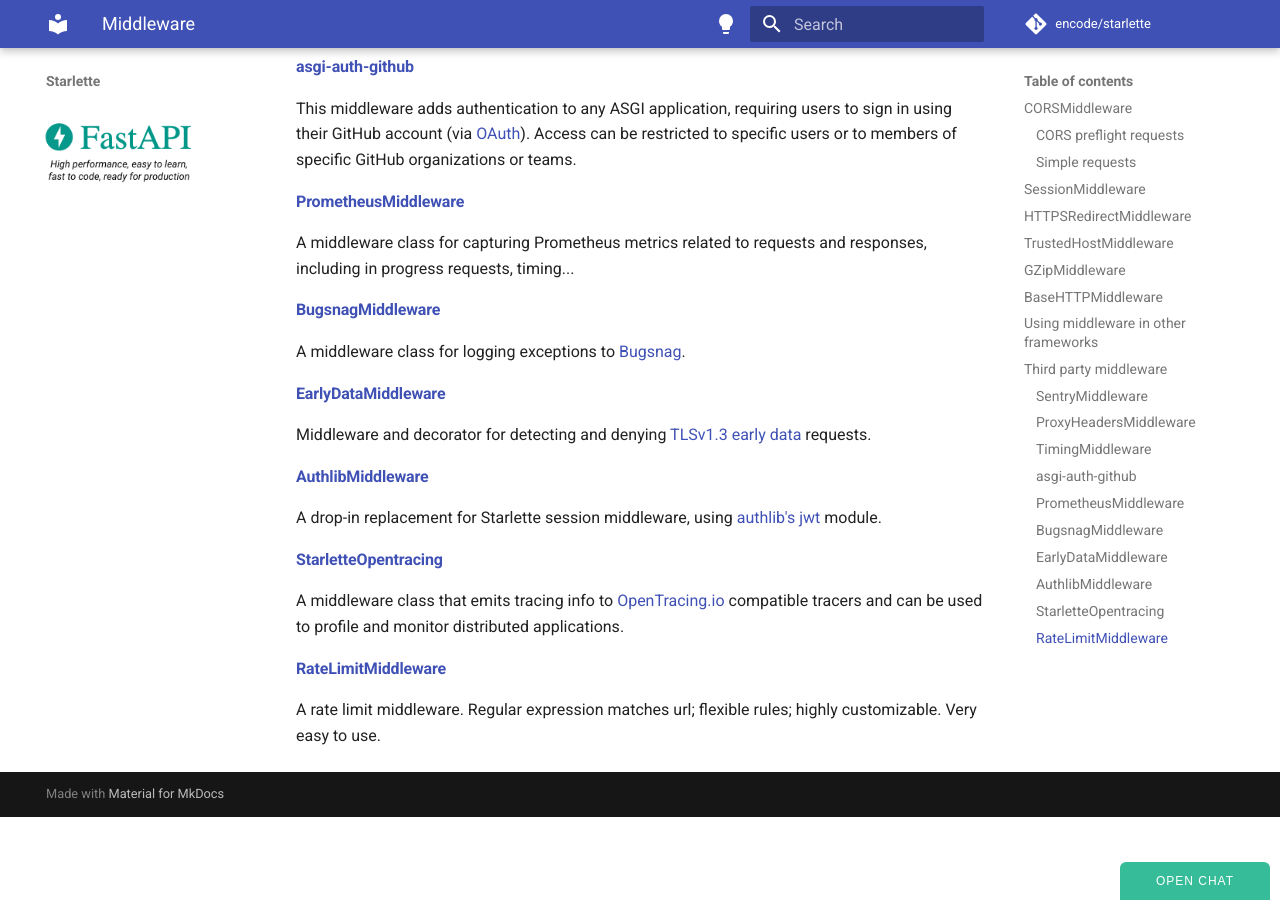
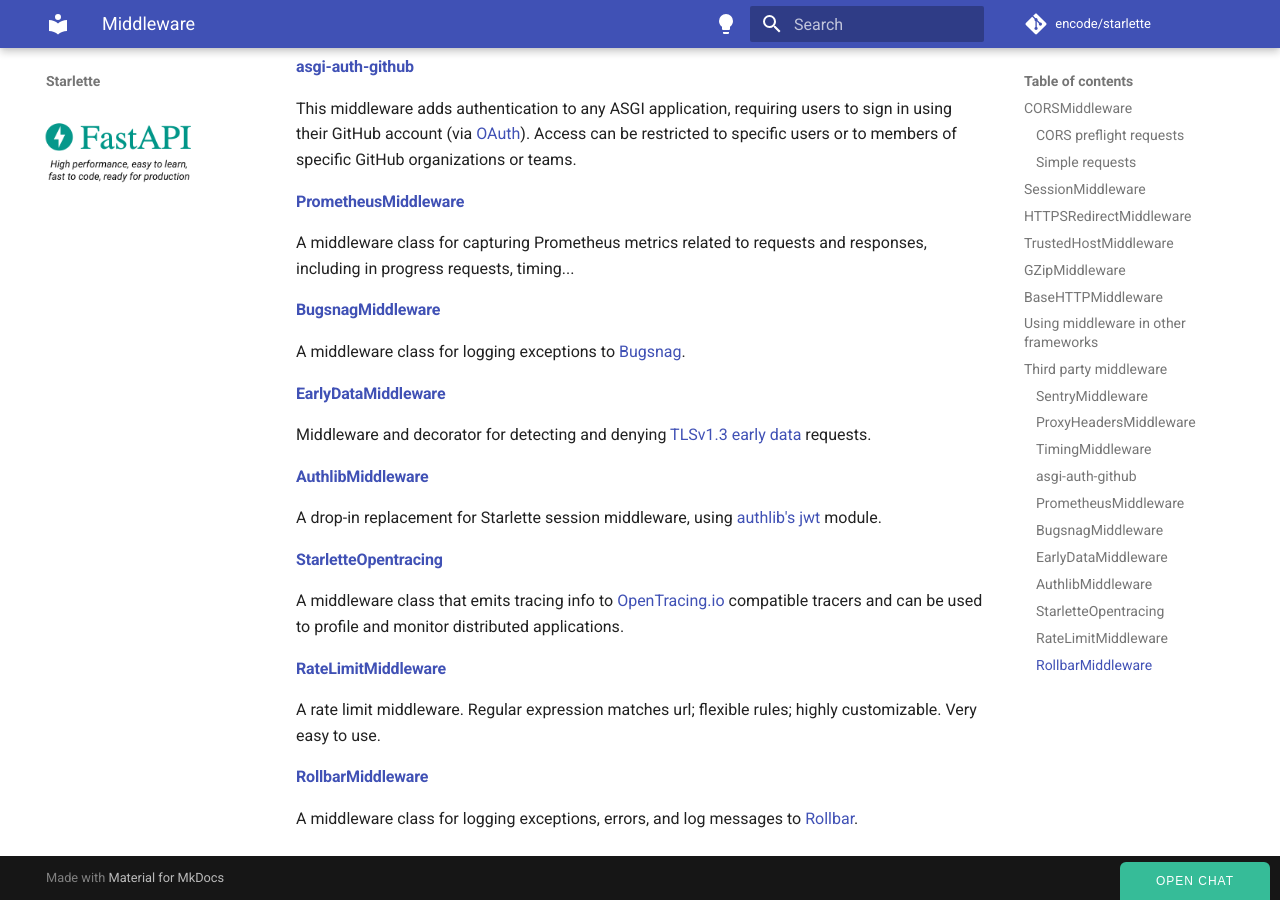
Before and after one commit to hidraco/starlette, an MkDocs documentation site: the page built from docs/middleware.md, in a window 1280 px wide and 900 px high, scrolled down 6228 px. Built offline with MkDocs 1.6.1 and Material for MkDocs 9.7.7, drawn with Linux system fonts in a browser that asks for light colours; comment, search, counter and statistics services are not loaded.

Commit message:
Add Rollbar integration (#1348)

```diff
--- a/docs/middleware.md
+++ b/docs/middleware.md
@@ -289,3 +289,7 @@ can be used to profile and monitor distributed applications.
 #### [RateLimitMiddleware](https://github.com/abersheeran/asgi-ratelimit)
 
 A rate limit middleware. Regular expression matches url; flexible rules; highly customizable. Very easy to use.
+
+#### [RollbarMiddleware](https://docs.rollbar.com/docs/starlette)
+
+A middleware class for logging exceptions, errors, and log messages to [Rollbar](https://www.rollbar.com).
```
==
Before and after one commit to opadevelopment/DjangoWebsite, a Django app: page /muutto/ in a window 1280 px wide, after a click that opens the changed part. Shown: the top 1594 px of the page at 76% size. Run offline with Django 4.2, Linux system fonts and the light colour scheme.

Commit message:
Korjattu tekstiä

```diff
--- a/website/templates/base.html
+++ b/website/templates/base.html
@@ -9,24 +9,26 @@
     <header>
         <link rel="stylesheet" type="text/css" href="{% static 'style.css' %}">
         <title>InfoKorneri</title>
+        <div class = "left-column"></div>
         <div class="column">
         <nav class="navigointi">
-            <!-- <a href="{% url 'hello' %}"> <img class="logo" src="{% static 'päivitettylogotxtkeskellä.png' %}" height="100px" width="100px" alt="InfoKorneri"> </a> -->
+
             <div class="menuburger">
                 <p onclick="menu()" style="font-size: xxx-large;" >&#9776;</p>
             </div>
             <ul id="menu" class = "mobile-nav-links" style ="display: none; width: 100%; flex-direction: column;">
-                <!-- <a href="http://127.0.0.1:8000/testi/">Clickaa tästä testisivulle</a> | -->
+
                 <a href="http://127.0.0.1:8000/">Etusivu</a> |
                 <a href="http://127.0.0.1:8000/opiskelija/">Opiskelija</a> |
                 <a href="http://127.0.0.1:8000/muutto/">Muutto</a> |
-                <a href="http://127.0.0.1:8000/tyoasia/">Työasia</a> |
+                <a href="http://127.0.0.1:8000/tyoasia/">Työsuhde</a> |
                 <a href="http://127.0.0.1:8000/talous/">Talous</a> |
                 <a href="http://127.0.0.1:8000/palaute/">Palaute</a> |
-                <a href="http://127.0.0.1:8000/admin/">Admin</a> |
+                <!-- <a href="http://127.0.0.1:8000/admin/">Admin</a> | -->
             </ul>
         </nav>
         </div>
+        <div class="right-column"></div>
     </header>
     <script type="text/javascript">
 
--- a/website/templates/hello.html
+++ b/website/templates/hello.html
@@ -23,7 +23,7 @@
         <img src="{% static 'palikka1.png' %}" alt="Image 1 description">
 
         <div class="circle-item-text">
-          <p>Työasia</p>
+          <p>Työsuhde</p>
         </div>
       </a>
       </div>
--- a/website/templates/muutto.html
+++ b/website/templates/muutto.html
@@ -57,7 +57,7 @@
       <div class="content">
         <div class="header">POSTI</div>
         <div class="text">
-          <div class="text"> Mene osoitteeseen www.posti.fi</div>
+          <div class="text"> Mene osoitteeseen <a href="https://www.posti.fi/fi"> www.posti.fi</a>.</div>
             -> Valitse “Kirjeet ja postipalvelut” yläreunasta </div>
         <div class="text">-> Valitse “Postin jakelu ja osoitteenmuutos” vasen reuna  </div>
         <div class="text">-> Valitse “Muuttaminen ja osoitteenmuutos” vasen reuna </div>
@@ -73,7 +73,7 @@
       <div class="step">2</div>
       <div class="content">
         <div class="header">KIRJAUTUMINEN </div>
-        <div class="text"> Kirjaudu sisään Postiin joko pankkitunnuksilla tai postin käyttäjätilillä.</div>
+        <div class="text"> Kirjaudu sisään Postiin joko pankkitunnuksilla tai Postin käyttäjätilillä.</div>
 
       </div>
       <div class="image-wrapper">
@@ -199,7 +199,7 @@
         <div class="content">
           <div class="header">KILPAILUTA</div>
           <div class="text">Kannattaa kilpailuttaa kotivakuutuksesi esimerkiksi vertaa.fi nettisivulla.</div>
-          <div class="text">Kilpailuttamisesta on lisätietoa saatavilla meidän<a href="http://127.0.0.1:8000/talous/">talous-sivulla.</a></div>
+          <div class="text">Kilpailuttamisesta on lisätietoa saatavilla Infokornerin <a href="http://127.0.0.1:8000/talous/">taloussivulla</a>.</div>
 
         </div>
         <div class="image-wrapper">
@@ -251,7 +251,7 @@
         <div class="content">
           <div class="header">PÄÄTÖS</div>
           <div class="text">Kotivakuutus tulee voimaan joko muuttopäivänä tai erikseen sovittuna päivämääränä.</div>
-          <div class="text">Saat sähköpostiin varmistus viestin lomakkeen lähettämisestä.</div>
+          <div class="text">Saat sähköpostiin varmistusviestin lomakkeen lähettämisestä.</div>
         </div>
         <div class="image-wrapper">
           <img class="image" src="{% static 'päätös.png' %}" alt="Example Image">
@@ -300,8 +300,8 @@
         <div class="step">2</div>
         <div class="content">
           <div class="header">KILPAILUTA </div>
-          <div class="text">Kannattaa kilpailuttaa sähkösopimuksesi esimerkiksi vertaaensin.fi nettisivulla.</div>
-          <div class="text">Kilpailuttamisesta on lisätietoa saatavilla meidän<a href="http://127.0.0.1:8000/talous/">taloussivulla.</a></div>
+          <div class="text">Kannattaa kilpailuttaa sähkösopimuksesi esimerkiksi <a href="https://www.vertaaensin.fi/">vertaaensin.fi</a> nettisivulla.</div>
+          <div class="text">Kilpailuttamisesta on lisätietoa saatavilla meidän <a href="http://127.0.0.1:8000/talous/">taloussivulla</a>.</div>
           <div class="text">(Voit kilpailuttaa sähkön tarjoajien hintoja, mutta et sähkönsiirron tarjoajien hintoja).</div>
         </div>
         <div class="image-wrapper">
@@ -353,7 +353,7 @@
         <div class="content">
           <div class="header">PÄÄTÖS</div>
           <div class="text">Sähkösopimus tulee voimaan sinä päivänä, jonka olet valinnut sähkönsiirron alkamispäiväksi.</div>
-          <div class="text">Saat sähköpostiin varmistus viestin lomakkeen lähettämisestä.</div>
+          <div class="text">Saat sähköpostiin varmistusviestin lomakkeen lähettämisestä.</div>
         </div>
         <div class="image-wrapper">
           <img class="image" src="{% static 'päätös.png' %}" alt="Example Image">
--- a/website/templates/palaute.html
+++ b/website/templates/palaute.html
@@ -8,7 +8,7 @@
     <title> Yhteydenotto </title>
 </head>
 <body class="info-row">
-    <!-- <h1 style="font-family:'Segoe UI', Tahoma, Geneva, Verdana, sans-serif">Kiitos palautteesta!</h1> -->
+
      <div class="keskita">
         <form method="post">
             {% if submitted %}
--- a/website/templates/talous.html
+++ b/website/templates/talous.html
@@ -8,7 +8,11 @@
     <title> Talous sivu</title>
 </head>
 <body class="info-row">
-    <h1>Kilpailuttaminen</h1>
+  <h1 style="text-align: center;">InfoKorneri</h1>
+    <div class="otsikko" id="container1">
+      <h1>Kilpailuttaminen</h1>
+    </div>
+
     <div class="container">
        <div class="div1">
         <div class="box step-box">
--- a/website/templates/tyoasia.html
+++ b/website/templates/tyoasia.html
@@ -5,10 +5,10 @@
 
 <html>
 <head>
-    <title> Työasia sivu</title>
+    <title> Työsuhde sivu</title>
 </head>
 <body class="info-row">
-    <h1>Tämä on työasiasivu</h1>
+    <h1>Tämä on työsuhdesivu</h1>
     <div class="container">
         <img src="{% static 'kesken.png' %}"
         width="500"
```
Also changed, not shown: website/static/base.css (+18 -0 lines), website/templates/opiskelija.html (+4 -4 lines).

- **TASK DETAILS**
Among the entries above, identify all lines with "tyoasia" and copy them.

- **RESULT FOR THIS TASK**
-                <a href="http://127.0.0.1:8000/tyoasia/">Työasia</a> |
+                <a href="http://127.0.0.1:8000/tyoasia/">Työsuhde</a> |
--- a/website/templates/tyoasia.html
+++ b/website/templates/tyoasia.html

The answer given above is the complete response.